■ **YOUR GOAL**:
Every line of the data below must be given again exactly.

[Detected change data]
============================================================

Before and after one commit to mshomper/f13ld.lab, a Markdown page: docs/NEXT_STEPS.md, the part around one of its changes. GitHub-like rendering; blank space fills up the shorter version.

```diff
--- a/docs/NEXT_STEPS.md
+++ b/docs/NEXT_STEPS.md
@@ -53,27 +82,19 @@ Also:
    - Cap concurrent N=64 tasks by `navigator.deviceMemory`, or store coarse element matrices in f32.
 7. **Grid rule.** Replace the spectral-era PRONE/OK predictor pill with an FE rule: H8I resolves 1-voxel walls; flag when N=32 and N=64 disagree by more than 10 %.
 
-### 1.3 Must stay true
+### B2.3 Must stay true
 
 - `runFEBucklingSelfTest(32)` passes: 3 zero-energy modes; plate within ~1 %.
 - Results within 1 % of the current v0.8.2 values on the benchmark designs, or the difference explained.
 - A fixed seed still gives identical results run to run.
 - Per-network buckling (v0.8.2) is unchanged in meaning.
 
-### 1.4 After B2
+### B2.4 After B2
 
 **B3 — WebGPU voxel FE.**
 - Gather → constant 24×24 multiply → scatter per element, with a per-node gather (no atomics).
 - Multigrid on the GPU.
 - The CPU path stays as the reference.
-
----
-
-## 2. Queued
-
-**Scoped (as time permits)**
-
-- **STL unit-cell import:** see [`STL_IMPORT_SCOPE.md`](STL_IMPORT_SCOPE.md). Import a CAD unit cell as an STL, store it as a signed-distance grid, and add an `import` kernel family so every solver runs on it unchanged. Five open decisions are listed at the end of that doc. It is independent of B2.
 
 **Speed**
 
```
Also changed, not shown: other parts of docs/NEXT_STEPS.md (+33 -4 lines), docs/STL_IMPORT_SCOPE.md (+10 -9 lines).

============================================================

■ **RESULT FOR THIS EXERCISE**:
Before and after one commit to mshomper/f13ld.lab, a Markdown page: docs/NEXT_STEPS.md, the part around one of its changes. GitHub-like rendering; blank space fills up the shorter version.

```diff
--- a/docs/NEXT_STEPS.md
+++ b/docs/NEXT_STEPS.md
@@ -53,27 +82,19 @@ Also:
    - Cap concurrent N=64 tasks by `navigator.deviceMemory`, or store coarse element matrices in f32.
 7. **Grid rule.** Replace the spectral-era PRONE/OK predictor pill with an FE rule: H8I resolves 1-voxel walls; flag when N=32 and N=64 disagree by more than 10 %.
 
-### 1.3 Must stay true
+### B2.3 Must stay true
 
 - `runFEBucklingSelfTest(32)` passes: 3 zero-energy modes; plate within ~1 %.
 - Results within 1 % of the current v0.8.2 values on the benchmark designs, or the difference explained.
 - A fixed seed still gives identical results run to run.
 - Per-network buckling (v0.8.2) is unchanged in meaning.
 
-### 1.4 After B2
+### B2.4 After B2
 
 **B3 — WebGPU voxel FE.**
 - Gather → constant 24×24 multiply → scatter per element, with a per-node gather (no atomics).
 - Multigrid on the GPU.
 - The CPU path stays as the reference.
-
----
-
-## 2. Queued
-
-**Scoped (as time permits)**
-
-- **STL unit-cell import:** see [`STL_IMPORT_SCOPE.md`](STL_IMPORT_SCOPE.md). Import a CAD unit cell as an STL, store it as a signed-distance grid, and add an `import` kernel family so every solver runs on it unchanged. Five open decisions are listed at the end of that doc. It is independent of B2.
 
 **Speed**
 
```
Also changed, not shown: other parts of docs/NEXT_STEPS.md (+33 -4 lines), docs/STL_IMPORT_SCOPE.md (+10 -9 lines).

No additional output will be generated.